Bill was the recipient of numerous awards including the Buffalo Challenger Buffalo Citizen Award; Phyllis Wheatley Club, Certificate of Appreciation; Black Educators Association, Community Service Award; Buffalo Urban League, Evans-Young Humanitarian Award and many others. Mr. Gaiter served in many capacities to serve the community. Some of these positions include: Erie County Crisis Center, Board of Directors; City of Buffalo Manpower Planning Advisory Council; Cora P. Maloney, College Advisory Board; St. Augustine's; Board of Directors; Sheehan Memorial Hospital, Board of Directors; Founding Board Member, Architectural and Environmental Planning Traineeship Program at SUNY-Buffalo; and others.

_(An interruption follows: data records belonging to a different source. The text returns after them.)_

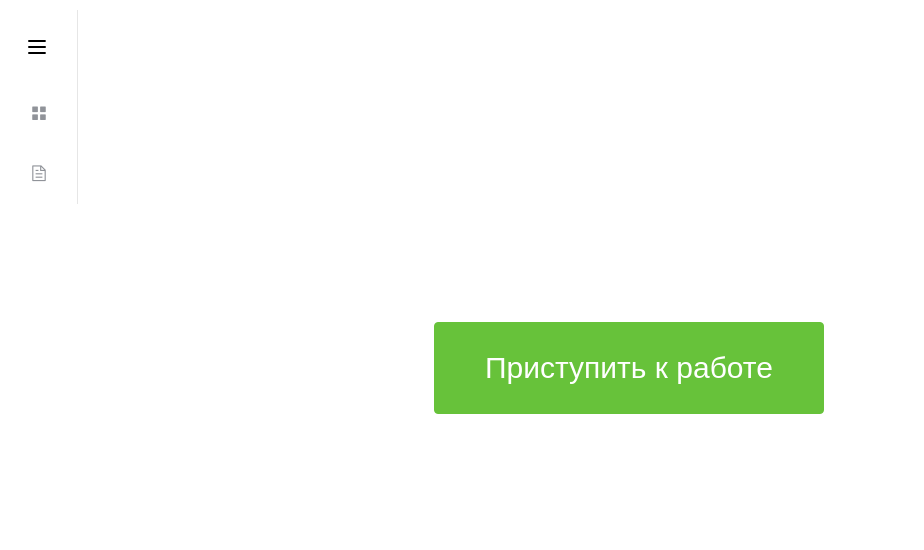
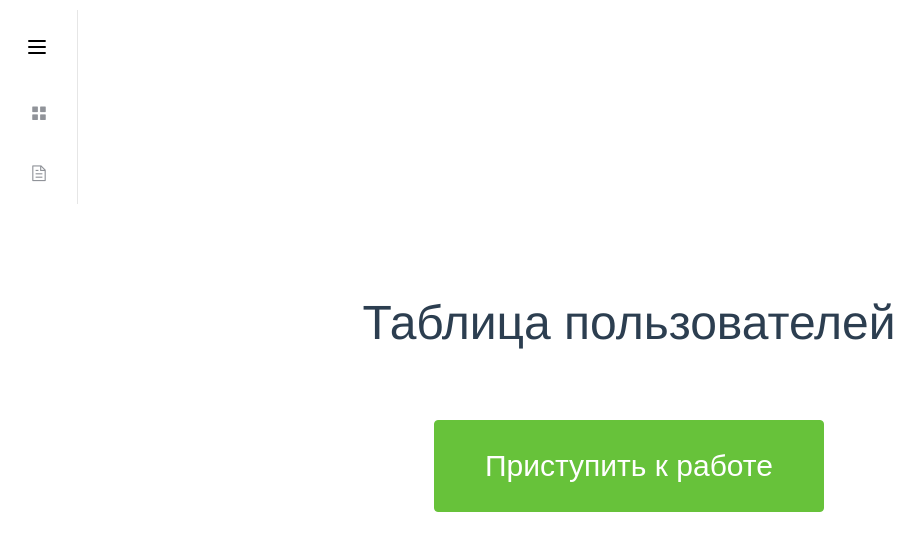
Before and after one commit to Alex-Taf/tables, a Vue app: page / in a window 1280 px wide. Shown: the top 550 px of the page, without its empty margins (11-935 px from the left). Built offline with nearby package versions, Linux system fonts and the light colour scheme.

Commit message:
bugfixes

```diff
--- a/src/App.vue
+++ b/src/App.vue
@@ -1,6 +1,7 @@
 <template>
   <div id="app">
     <div id="nav">
+      <transition name="el-zoom-in-center">
         <el-menu class="el-menu-vertical-demo" :collapse="isMenuCollapse">
           <Burger class="burger" @checked="isChecked"/>
           <router-link to="/home">
@@ -16,6 +17,7 @@
             </el-menu-item>
           </router-link>
         </el-menu>
+      </transition>
     </div>
     <router-view/>
   </div>
--- a/src/views/Main.vue
+++ b/src/views/Main.vue
@@ -1,5 +1,6 @@
 <template>
     <div class="main">
+        <span class="main-title" data-aos="fade-down" data-aos-duration="2000">Таблица пользователей</span>
         <router-link to="/home">
                 <el-button type="success" class="getstarted" data-aos="fade-up" data-aos-duration="2000">Приступить к работе</el-button>
         </router-link>
@@ -15,9 +16,15 @@ export default {
 <style>
 .main {
     display: flex;
+    flex-direction: column;
     justify-content: center;
     align-items: center;
     height: 100%;
+}
+
+.main-title {
+    font-size: 48px;
+    margin: 70px;
 }
 
 .getstarted {
```
Lines whose indentation alone changed are shown as unchanged.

Besides being a community activist, Bill Gaiter was also a political strategist and organized. He was the Field Operations Coordinator in 1977 when Deputy Speaker Arthur O. Eve ran for Mayor of Buffalo. He coordinated a massive Voter Registration Campaign which registered a record 10,000 new voters. The Democratic primary turnout for that historic election was a startling 81%. That was the highest turnout in the history of the Northeast. He also put forth the same effort for Wilbur Trammel and George K. Arthur when they ran for Mayor.

Ever giving of himself, Gaiter passed on his wisdom and experience to the next generation through his work as an Instructor at the Cora P. Maloney College at the State University of New York in Buffalo. He taught a course on Social and Political Organizing.

Finally, in later life, a man's value can be judged by how is old adversaries view him, whether they still are ready to still contest him or if they have found what the man has fought for proved to be right. In Bill Gaiter's case, his adversaries learned that what he stood for was correct and what he struggled for was righteous. This was obvious by the many awards he received over the years, such as the Buffalo News "Man of the Year" Award.